- **ACTIVITY**
Omitting every picture, output the records below exactly, please.

LISTED ENTRIES START

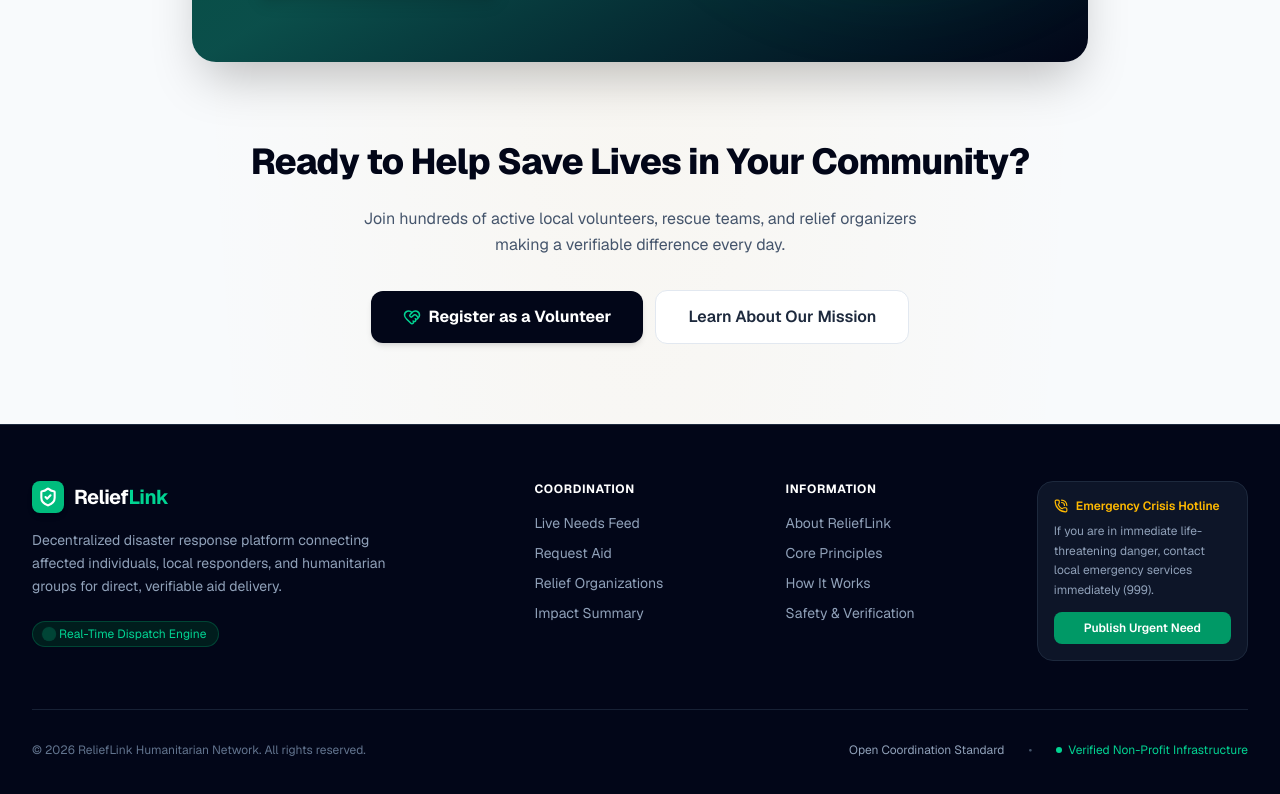
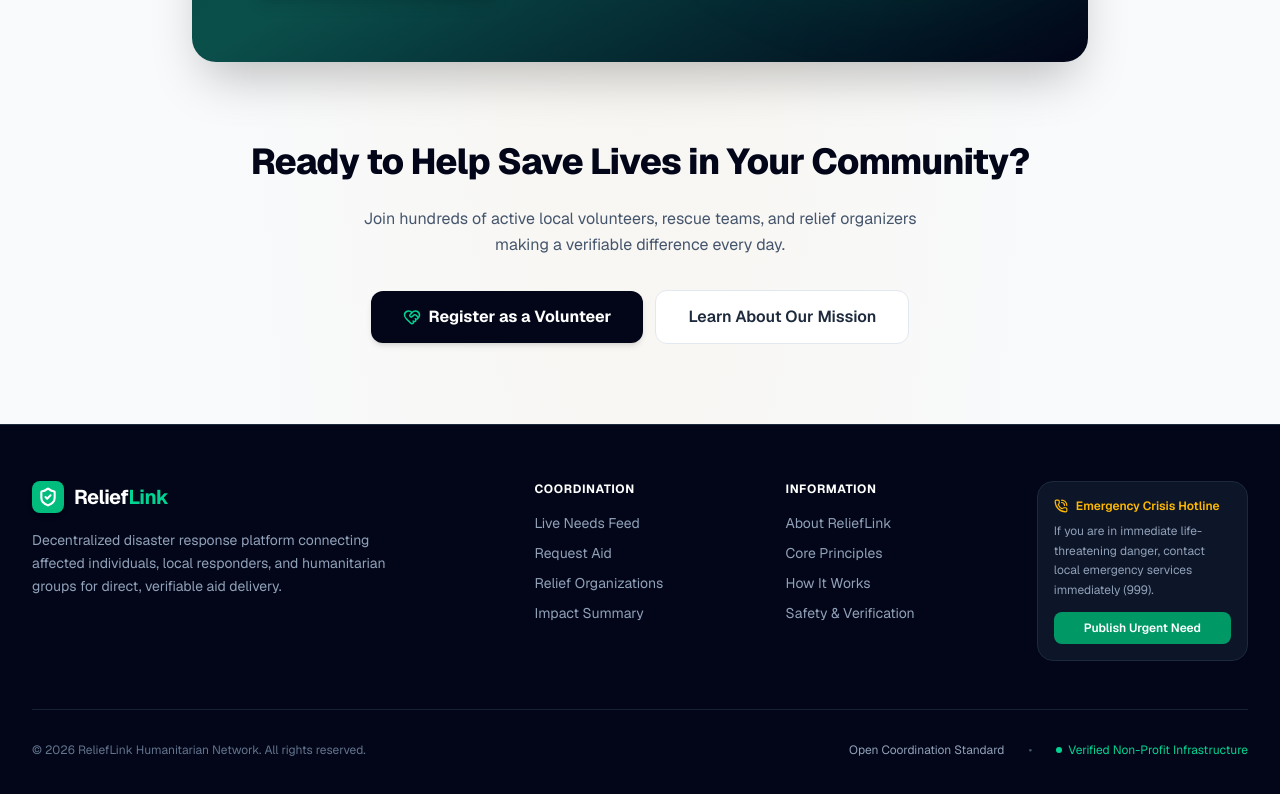
Before and after one commit to Balanced0/ReliefLink, a Next.js app: page / in a window 1280 px wide. Shown: the part 3340-4134 px from the top of the page. Built offline with nearby package versions, Linux system fonts and the light colour scheme; no server answers.

Commit message:
feat: restricted claiming needs to volunteers only in claimNeed function

```diff
--- a/app/layout.js
+++ b/app/layout.js
@@ -55,12 +55,6 @@ export default function RootLayout({ children }) {
                 <p className="text-sm text-slate-400 max-w-sm leading-relaxed">
                   Decentralized disaster response platform connecting affected individuals, local responders, and humanitarian groups for direct, verifiable aid delivery.
                 </p>
-                <div className="flex items-center gap-3 pt-2">
-                  <span className="inline-flex items-center gap-1.5 text-xs text-emerald-400 bg-emerald-950/60 border border-emerald-800/60 px-3 py-1 rounded-full">
-                    <span className="w-2 h-2 rounded-full bg-emerald-400 animate-ping"></span>
-                    Real-Time Dispatch Engine
-                  </span>
-                </div>
               </div>
 
               {/* Quick Links */}
```
Also changed, not shown: 1 other file (tests, documents, lock files or other folders).
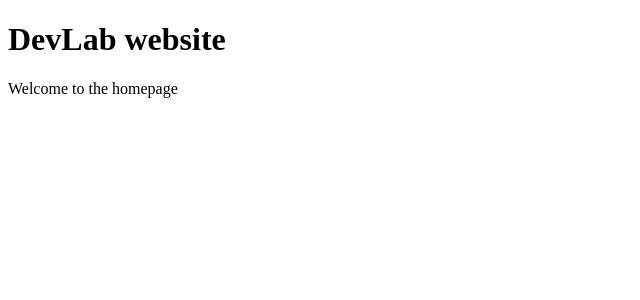
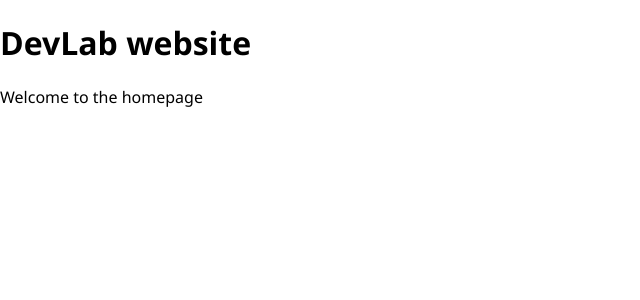
Before and after one commit to ud-devlab/devlab-website, a React (Vite) app: page / in a window 1280 px wide. Shown: the top 300 px of the page, without its empty margins (0-640 px from the left). Built offline with nearby package versions, Linux system fonts and the light colour scheme.

Commit message:
updated index.css and imported global styles to main

```diff
--- a/src/index.css
+++ b/src/index.css
@@ -2,6 +2,8 @@
   box-sizing: border-box;
 }
 
-body {
+html, body {
   font-family: 'Segoe UI', Tahoma, Geneva, Verdana, sans-serif;
+  margin: 0;
+  padding: 0;
 }
--- a/src/main.tsx
+++ b/src/main.tsx
@@ -2,6 +2,7 @@ import React from "react";
 import ReactDOM from "react-dom/client";
 import { RouterProvider } from "react-router-dom";
 import { router } from "./router/router.tsx";
+import "./index.css";
 
 ReactDOM.createRoot(document.getElementById("root")!).render(
     <React.StrictMode>
```
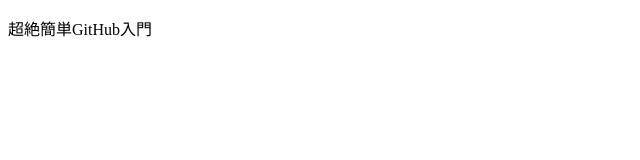
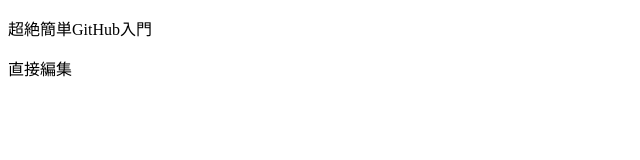
Before and after one commit to k5liaaaan/youtube_git, a plain HTML site: page index.html in a window 1280 px wide. Shown: the whole page, without its empty margins (0-640 px from the left). Drawn offline with Linux system fonts and the light colour scheme.

Commit message:
直接編集
ファイルを直接編集しました

```diff
--- a/index.html
+++ b/index.html
@@ -7,5 +7,6 @@
 </head>
 <body>
     <p>超絶簡単GitHub入門</p>
+    <p>直接編集</p>
 </body>
 </html>
```
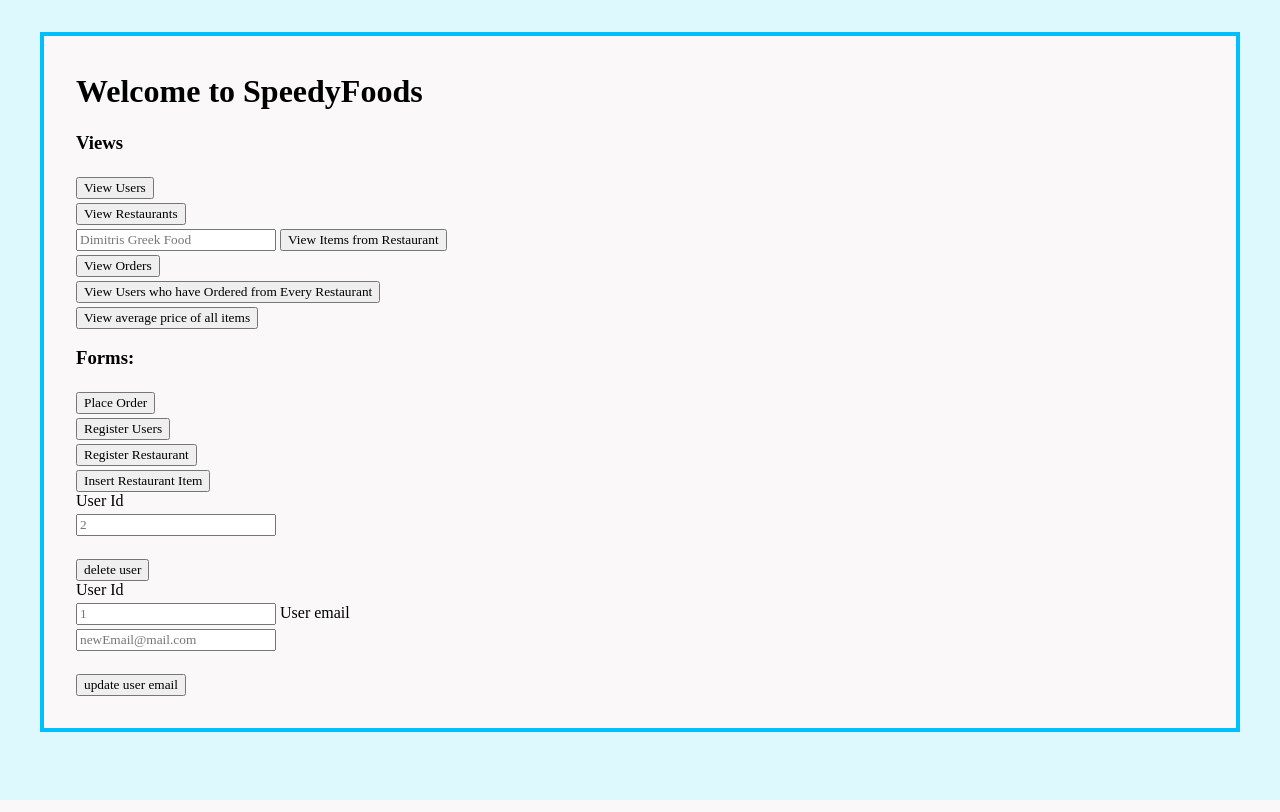
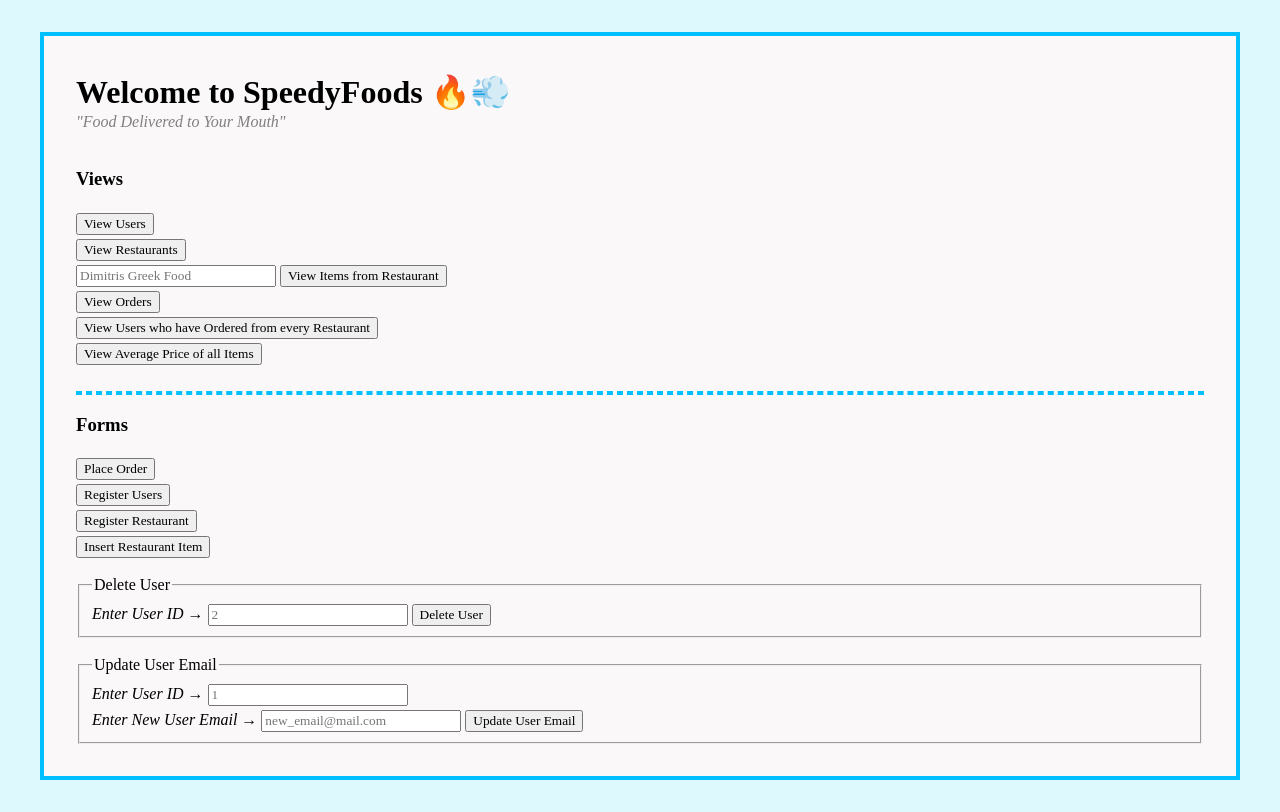
Before and after one commit to SpeedyFoods/database, a Flask app: page / in a window 1280 px wide. Run offline with Flask 2, Linux system fonts and the light colour scheme.

Commit message:
Made homepage prettier

```diff
--- a/static/styles/style.css
+++ b/static/styles/style.css
@@ -2,6 +2,9 @@ body {
   background-color: rgb(222, 249, 253);
 }
 
+hr {
+  border: 2px dashed rgb(0, 191, 255);
+}
 .large-section {
   border: 0.25rem solid rgb(0, 191, 255);
   padding: 2rem;
@@ -22,3 +25,11 @@ form input, form select {
 form input:not(input[type="radio"]):not(input[type="submit"]) {
   min-width: 12rem;
 }
+
+.title {
+  margin-bottom: 2px;
+}
+
+.subtitle {
+  color: gray;
+}
--- a/templates/home.html
+++ b/templates/home.html
@@ -1,13 +1,14 @@
 {% extends "common.html" %}
 {% block inside %}
-    <h1>Welcome to SpeedyFoods</h1>
-
+    <h1 class="title">Welcome to SpeedyFoods 🔥💨</h1>
+    <span class="subtitle"><em>"Food Delivered to Your Mouth"</em></span>
+    <br>
+    <br>
     <h3>Views</h3>
     <!--  A button that shows a list of Users -->
     <form action="/view_users">
         <input type="submit" value="View Users" />
     </form>
-
     <!-- A button that shows a list of Restaurants along with their raitng -->
     <form action="/view_restaurants">
         <input type="submit" value="View Restaurants" />
@@ -24,14 +25,15 @@
     </form>
 
     <form action="/view_users_ordered_from_every_restaurant">
-        <input type="submit" value="View Users who have Ordered from Every Restaurant" />
+        <input type="submit" value="View Users who have Ordered from every Restaurant" />
     </form>
 
     <form action="/view_aggregate">
-        <input type="submit" value="View average price of all items" />
+        <input type="submit" value="View Average Price of all Items" />
     </form>
-
-    <h3>Forms:</h3>
+    <br>
+    <hr>
+    <h3>Forms</h3>
     <form action="/form_order">
         <input type="submit" value="Place Order" />
     </form>
@@ -76,21 +78,25 @@
         <input type="submit" value="Insert Restaurant Item" />
     </form>
 
-<form action="/delete_user_by_id" method="post">
-  <div>
-    <label for="user_id">User Id</label><br>
+<form action="/delete_user_by_id" method="post" onsubmit="return confirm('Do you really want to delete the user with that id?')">
+  <br>
+  <fieldset>
+    <legend>Delete User</legend>
+    <label for="user_id"><em>Enter User ID →</em></label>
     <input type="text" name="user_id" id="user_id" placeholder="2" required>
-  </div>
-  <input type="submit" value="delete user">
+    <input type="submit" value="Delete User">
+  </fieldset>
+  <br>
 </form>
 <form action="/update_user_email" method="post">
-  <div>
-    <label for="user_id">User Id</label><br>
-    <input type="text" name="user_id" id="user_id" placeholder="1" required>
-    <label for="user_email">User email</label><br>
-    <input type="text" name="user_email" id="user_email" placeholder="newEmail@mail.com" required>
-  </div>
-  <input type="submit" value="update user email">
+  <fieldset>
+    <legend>Update User Email</legend>
+    <label for="user_id"><em>Enter User ID →</em></label>
+    <input type="text" name="user_id" id="user_id" placeholder="1" required><br>
+    <label for="user_email"><em>Enter New User Email →</em></label>
+    <input type="text" name="user_email" id="user_email" placeholder="new_email@mail.com" required>
+    <input type="submit" value="Update User Email">
+  </fieldset>
 </form>
 
     <!-- TODO: A form to submit to place_order -->
```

LISTED ENTRIES END

- **ANSWER SECTION**
Before and after one commit to Balanced0/ReliefLink, a Next.js app: page / in a window 1280 px wide. Shown: the part 3340-4134 px from the top of the page. Built offline with nearby package versions, Linux system fonts and the light colour scheme; no server answers.

Commit message:
feat: restricted claiming needs to volunteers only in claimNeed function

```diff
--- a/app/layout.js
+++ b/app/layout.js
@@ -55,12 +55,6 @@ export default function RootLayout({ children }) {
                 <p className="text-sm text-slate-400 max-w-sm leading-relaxed">
                   Decentralized disaster response platform connecting affected individuals, local responders, and humanitarian groups for direct, verifiable aid delivery.
                 </p>
-                <div className="flex items-center gap-3 pt-2">
-                  <span className="inline-flex items-center gap-1.5 text-xs text-emerald-400 bg-emerald-950/60 border border-emerald-800/60 px-3 py-1 rounded-full">
-                    <span className="w-2 h-2 rounded-full bg-emerald-400 animate-ping"></span>
-                    Real-Time Dispatch Engine
-                  </span>
-                </div>
               </div>
 
               {/* Quick Links */}
```
Also changed, not shown: 1 other file (tests, documents, lock files or other folders).
Before and after one commit to ud-devlab/devlab-website, a React (Vite) app: page / in a window 1280 px wide. Shown: the top 300 px of the page, without its empty margins (0-640 px from the left). Built offline with nearby package versions, Linux system fonts and the light colour scheme.

Commit message:
updated index.css and imported global styles to main

```diff
--- a/src/index.css
+++ b/src/index.css
@@ -2,6 +2,8 @@
   box-sizing: border-box;
 }
 
-body {
+html, body {
   font-family: 'Segoe UI', Tahoma, Geneva, Verdana, sans-serif;
+  margin: 0;
+  padding: 0;
 }
--- a/src/main.tsx
+++ b/src/main.tsx
@@ -2,6 +2,7 @@ import React from "react";
 import ReactDOM from "react-dom/client";
 import { RouterProvider } from "react-router-dom";
 import { router } from "./router/router.tsx";
+import "./index.css";
 
 ReactDOM.createRoot(document.getElementById("root")!).render(
     <React.StrictMode>
```
Before and after one commit to k5liaaaan/youtube_git, a plain HTML site: page index.html in a window 1280 px wide. Shown: the whole page, without its empty margins (0-640 px from the left). Drawn offline with Linux system fonts and the light colour scheme.

Commit message:
直接編集
ファイルを直接編集しました

```diff
--- a/index.html
+++ b/index.html
@@ -7,5 +7,6 @@
 </head>
 <body>
     <p>超絶簡単GitHub入門</p>
+    <p>直接編集</p>
 </body>
 </html>
```
Before and after one commit to SpeedyFoods/database, a Flask app: page / in a window 1280 px wide. Run offline with Flask 2, Linux system fonts and the light colour scheme.

Commit message:
Made homepage prettier

```diff
--- a/static/styles/style.css
+++ b/static/styles/style.css
@@ -2,6 +2,9 @@ body {
   background-color: rgb(222, 249, 253);
 }
 
+hr {
+  border: 2px dashed rgb(0, 191, 255);
+}
 .large-section {
   border: 0.25rem solid rgb(0, 191, 255);
   padding: 2rem;
@@ -22,3 +25,11 @@ form input, form select {
 form input:not(input[type="radio"]):not(input[type="submit"]) {
   min-width: 12rem;
 }
+
+.title {
+  margin-bottom: 2px;
+}
+
+.subtitle {
+  color: gray;
+}
--- a/templates/home.html
+++ b/templates/home.html
@@ -1,13 +1,14 @@
 {% extends "common.html" %}
 {% block inside %}
-    <h1>Welcome to SpeedyFoods</h1>
-
+    <h1 class="title">Welcome to SpeedyFoods 🔥💨</h1>
+    <span class="subtitle"><em>"Food Delivered to Your Mouth"</em></span>
+    <br>
+    <br>
     <h3>Views</h3>
     <!--  A button that shows a list of Users -->
     <form action="/view_users">
         <input type="submit" value="View Users" />
     </form>
-
     <!-- A button that shows a list of Restaurants along with their raitng -->
     <form action="/view_restaurants">
         <input type="submit" value="View Restaurants" />
@@ -24,14 +25,15 @@
     </form>
 
     <form action="/view_users_ordered_from_every_restaurant">
-        <input type="submit" value="View Users who have Ordered from Every Restaurant" />
+        <input type="submit" value="View Users who have Ordered from every Restaurant" />
     </form>
 
     <form action="/view_aggregate">
-        <input type="submit" value="View average price of all items" />
+        <input type="submit" value="View Average Price of all Items" />
     </form>
-
-    <h3>Forms:</h3>
+    <br>
+    <hr>
+    <h3>Forms</h3>
     <form action="/form_order">
         <input type="submit" value="Place Order" />
     </form>
@@ -76,21 +78,25 @@
         <input type="submit" value="Insert Restaurant Item" />
     </form>
 
-<form action="/delete_user_by_id" method="post">
-  <div>
-    <label for="user_id">User Id</label><br>
+<form action="/delete_user_by_id" method="post" onsubmit="return confirm('Do you really want to delete the user with that id?')">
+  <br>
+  <fieldset>
+    <legend>Delete User</legend>
+    <label for="user_id"><em>Enter User ID →</em></label>
     <input type="text" name="user_id" id="user_id" placeholder="2" required>
-  </div>
-  <input type="submit" value="delete user">
+    <input type="submit" value="Delete User">
+  </fieldset>
+  <br>
 </form>
 <form action="/update_user_email" method="post">
-  <div>
-    <label for="user_id">User Id</label><br>
-    <input type="text" name="user_id" id="user_id" placeholder="1" required>
-    <label for="user_email">User email</label><br>
-    <input type="text" name="user_email" id="user_email" placeholder="newEmail@mail.com" required>
-  </div>
-  <input type="submit" value="update user email">
+  <fieldset>
+    <legend>Update User Email</legend>
+    <label for="user_id"><em>Enter User ID →</em></label>
+    <input type="text" name="user_id" id="user_id" placeholder="1" required><br>
+    <label for="user_email"><em>Enter New User Email →</em></label>
+    <input type="text" name="user_email" id="user_email" placeholder="new_email@mail.com" required>
+    <input type="submit" value="Update User Email">
+  </fieldset>
 </form>
 
     <!-- TODO: A form to submit to place_order -->
```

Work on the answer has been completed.